Geographic segregation dovetails with the growing economic spread between the top 20 percent and the bottom 80 percent: the top quintile is, in effect, disengaging from everyone with lower incomes.

The impact on our social structure may be most important in the long term, but now, in the middle of the 2016 electoral contest, the implications for politics are especially interesting.

Political leverage is another factor separating the top 20 percent from the rest of America. The top quintile is equipped to exercise much more influence over politics and policy than its share of the electorate would suggest. Although by definition this group represents 20 percent of all Americans, it represents about 30 percent of the electorate, in part because of high turnout levels.

Democrats are now competitive among the top 20 percent. This has changed the economic make-up of the Democratic Party and is certain to intensify tensions between the traditional downscale wing and the emergent upscale wing.

The “truly advantaged” wing of the Democratic Party  has provided the Democratic Party with crucial margins of victory where its candidates have prevailed. These upscale Democrats have helped fill the gap left by the departure of white working class voters to the Republican Party.

At the same time, the priorities of the truly advantaged wing — voters with annual incomes in the top quintile, who now make up an estimated 26 percent of the Democratic general election vote — are focused on social and environmental issues: the protection and advancement of women’s rights, reproductive rights, gay and transgender rights and climate change, and less on redistributive economic issues.

A Democrat whose wallet tells him he is a Republican is unlikely be an strong ally of less well-off Democrats in pressing for tax hikes on the rich, increased spending on the safety net or a much higher minimum wage.

Bernie Sanders has tried to capitalize on this built-in tension within the Democratic primary electorate, but Hillary Clinton has so far been able to skate over intraparty conflicts. In the New York primary, for example, she did better among voters making $100,000 or more than among the less affluent, while simultaneously carrying African Americans and moderate Democrats of all races by decisive margins.

A Democrat whose wallet tells him he is a Republican is unlikely be an strong ally of less well-off Democrats in pressing for tax hikes on the rich, increased spending on the safety net or a much higher minimum wage.

Bernie Sanders has tried to capitalize on this built-in tension within the Democratic primary electorate, but Hillary Clinton has so far been able to skate over intraparty conflicts. In the New York primary, for example, she did better among voters making $100,000 or more than among the less affluent, while simultaneously carrying African Americans and moderate Democrats of all races by decisive margins.

Sanders’s extraordinary performance to date, however, points to the vulnerability of a liberal alliance in which the economic interests of those on the top — often empowered to make policy — diverge ever more sharply from those in the middle and on the bottom.

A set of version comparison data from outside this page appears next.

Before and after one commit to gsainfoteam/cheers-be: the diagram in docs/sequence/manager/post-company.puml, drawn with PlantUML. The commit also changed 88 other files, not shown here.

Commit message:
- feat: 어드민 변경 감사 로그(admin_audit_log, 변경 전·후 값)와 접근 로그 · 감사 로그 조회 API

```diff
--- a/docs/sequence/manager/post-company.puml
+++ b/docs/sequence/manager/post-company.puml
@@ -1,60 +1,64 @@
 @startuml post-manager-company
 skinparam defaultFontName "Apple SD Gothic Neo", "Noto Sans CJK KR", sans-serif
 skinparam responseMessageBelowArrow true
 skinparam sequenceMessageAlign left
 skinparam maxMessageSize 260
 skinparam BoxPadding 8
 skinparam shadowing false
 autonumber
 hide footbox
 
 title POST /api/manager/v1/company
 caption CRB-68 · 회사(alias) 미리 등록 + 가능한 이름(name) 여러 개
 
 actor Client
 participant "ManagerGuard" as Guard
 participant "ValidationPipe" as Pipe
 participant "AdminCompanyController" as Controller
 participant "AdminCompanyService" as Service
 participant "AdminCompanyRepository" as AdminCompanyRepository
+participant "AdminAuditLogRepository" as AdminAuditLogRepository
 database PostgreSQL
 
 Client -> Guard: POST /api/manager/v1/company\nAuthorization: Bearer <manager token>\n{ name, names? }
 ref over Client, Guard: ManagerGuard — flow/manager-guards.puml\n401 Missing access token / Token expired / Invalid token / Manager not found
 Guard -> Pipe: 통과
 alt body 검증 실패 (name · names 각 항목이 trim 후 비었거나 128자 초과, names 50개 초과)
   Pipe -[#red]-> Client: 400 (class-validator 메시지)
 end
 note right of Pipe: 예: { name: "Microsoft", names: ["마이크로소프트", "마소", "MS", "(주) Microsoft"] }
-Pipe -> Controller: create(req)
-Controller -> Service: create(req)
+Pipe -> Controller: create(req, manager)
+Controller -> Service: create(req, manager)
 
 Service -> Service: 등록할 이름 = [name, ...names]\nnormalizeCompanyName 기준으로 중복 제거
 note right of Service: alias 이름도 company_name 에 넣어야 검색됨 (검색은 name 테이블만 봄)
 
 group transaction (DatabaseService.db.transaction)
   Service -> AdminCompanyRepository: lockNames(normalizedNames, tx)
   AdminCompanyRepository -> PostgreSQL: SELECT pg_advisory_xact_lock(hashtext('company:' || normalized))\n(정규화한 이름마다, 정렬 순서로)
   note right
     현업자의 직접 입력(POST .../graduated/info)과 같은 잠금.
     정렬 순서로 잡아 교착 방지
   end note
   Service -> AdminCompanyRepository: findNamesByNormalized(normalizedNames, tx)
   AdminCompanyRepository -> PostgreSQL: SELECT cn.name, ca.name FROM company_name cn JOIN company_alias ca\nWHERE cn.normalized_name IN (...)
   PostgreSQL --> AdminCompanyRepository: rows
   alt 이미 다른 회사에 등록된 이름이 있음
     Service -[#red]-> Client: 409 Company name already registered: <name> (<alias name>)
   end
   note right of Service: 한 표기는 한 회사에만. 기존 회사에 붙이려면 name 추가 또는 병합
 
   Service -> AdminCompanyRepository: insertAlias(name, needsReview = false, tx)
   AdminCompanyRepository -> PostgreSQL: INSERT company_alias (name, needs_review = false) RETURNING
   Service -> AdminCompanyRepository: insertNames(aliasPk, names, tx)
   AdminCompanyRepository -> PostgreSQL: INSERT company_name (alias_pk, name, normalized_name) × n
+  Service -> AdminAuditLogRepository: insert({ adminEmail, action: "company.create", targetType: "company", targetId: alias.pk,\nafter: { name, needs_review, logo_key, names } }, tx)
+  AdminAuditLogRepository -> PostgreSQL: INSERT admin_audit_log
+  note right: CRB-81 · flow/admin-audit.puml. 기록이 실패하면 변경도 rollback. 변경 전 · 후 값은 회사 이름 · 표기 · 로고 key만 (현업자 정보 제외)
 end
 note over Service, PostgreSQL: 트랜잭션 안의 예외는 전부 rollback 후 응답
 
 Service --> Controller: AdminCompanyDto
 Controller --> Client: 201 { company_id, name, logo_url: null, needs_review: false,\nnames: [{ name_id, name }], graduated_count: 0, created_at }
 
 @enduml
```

There’s a lot of good stuff in this article, and it it backs up the views of the author of a new book that I have just started.  Thomas Frank is well known for his previous books, such as “What’s the Matter with Kansas?” Now he has written “Listen, Liberal: or, What Ever happened to the Party of the People?”   It tells the same story, of a Democratic Party that is in danger of losing its traditional base. However, Frank characterizes the new  Democratic affluent class as the professional class, the result of a meritocratic process.

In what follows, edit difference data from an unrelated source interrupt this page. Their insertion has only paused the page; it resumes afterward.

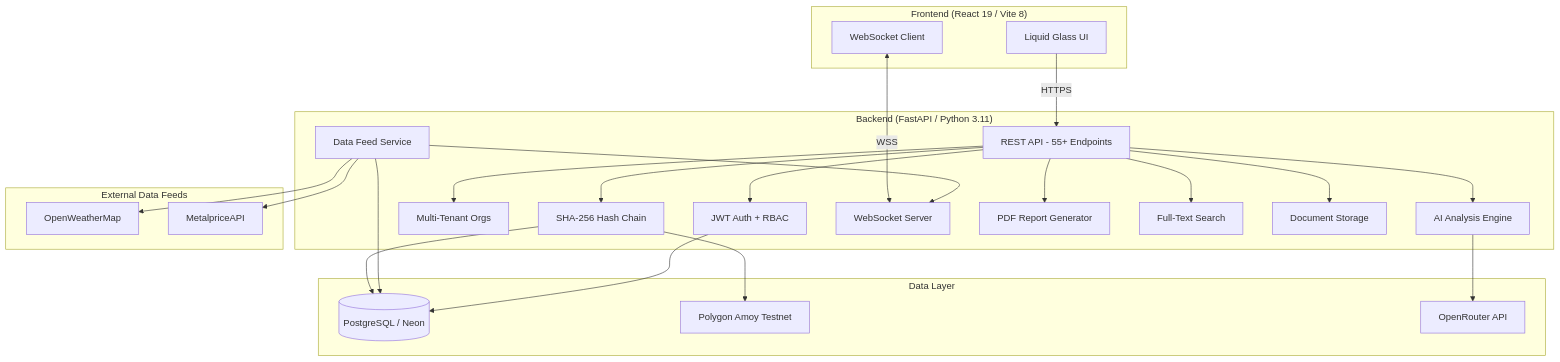
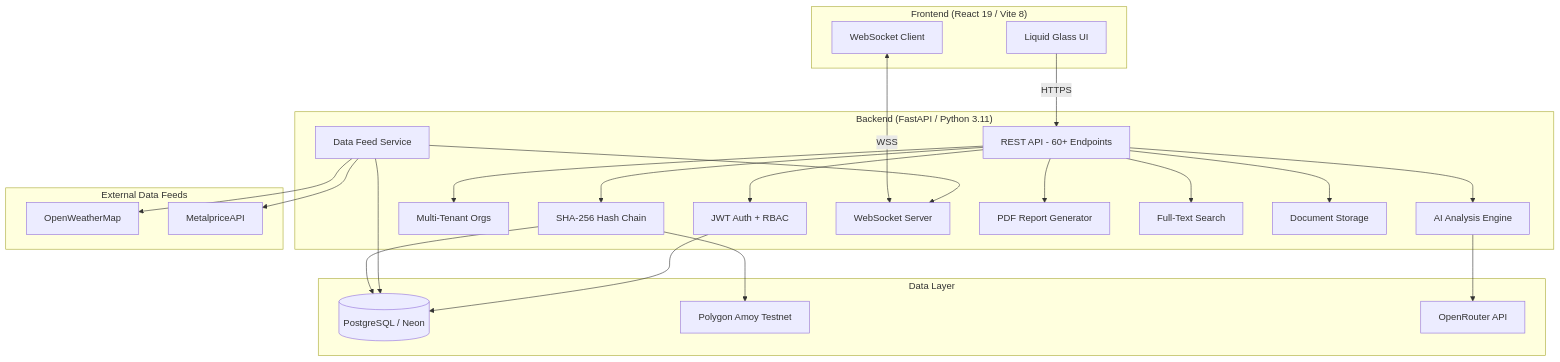
One commit to infratracer/infratrace changed the first of 19 diagrams in README.md. Above: the diagram before and after it, drawn with Mermaid. The commit also changed other lines of this file, not shown here.

````diff
--- a/README.md
+++ b/README.md
@@ -25,49 +25,49 @@
 ```mermaid
 graph TB
     subgraph Frontend["Frontend (React 19 / Vite 8)"]
         UI[Liquid Glass UI]
         WS_CLIENT[WebSocket Client]
     end
 
     subgraph Backend["Backend (FastAPI / Python 3.11)"]
-        API[REST API - 55+ Endpoints]
+        API[REST API - 60+ Endpoints]
         AUTH[JWT Auth + RBAC]
         ORG[Multi-Tenant Orgs]
         HASH[SHA-256 Hash Chain]
         AI_SVC[AI Analysis Engine]
         FEEDS[Data Feed Service]
         WS_SERVER[WebSocket Server]
         PDF[PDF Report Generator]
         SEARCH[Full-Text Search]
         DOCS[Document Storage]
     end
 
     subgraph Storage["Data Layer"]
         PG[(PostgreSQL / Neon)]
         BC[Polygon Amoy Testnet]
         OR[OpenRouter API]
     end
 
     subgraph External["External Data Feeds"]
         OWM[OpenWeatherMap]
         METAL[MetalpriceAPI]
     end
 
     UI -->|HTTPS| API
     WS_CLIENT <-->|WSS| WS_SERVER
     API --> AUTH
     API --> ORG
     API --> HASH
     API --> AI_SVC
     API --> PDF
     API --> SEARCH
     API --> DOCS
     FEEDS --> WS_SERVER
     FEEDS --> OWM
     FEEDS --> METAL
     HASH --> PG
     AI_SVC --> OR
     HASH --> BC
     FEEDS --> PG
     AUTH --> PG
 ```
````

You can see the problem in the strong reaction of the Democratic establishment to the Bernie Sanders campaign.  His long term goals for America, single-payer health insuraance and free public universities were accurately attacked as requiring tax increases on more than just the top one percent.

 

In a Nutshell

From Paul Krugman’s blog in yesterday’s New York Times:

“After all, what is the modern GOP? A simple model that accounts for just about everything you see is that it’s an engine designed to harness white resentment on behalf of higher incomes for the donor class.

“What we call the Republican establishment is really a network of organizations that represent donor interests because they’re supported by donor money. These organizations impose ideological purity with a combination of carrots and sticks: assured support for politicians and pundits who toe the line, sanctions against anyone who veers from orthodoxy — excommunication if you’re an independent thinking pundit, a primary challenge from the Club for Growth if you’re an imperfectly reliable politician.”

http://krugman.blogs.nytimes.com/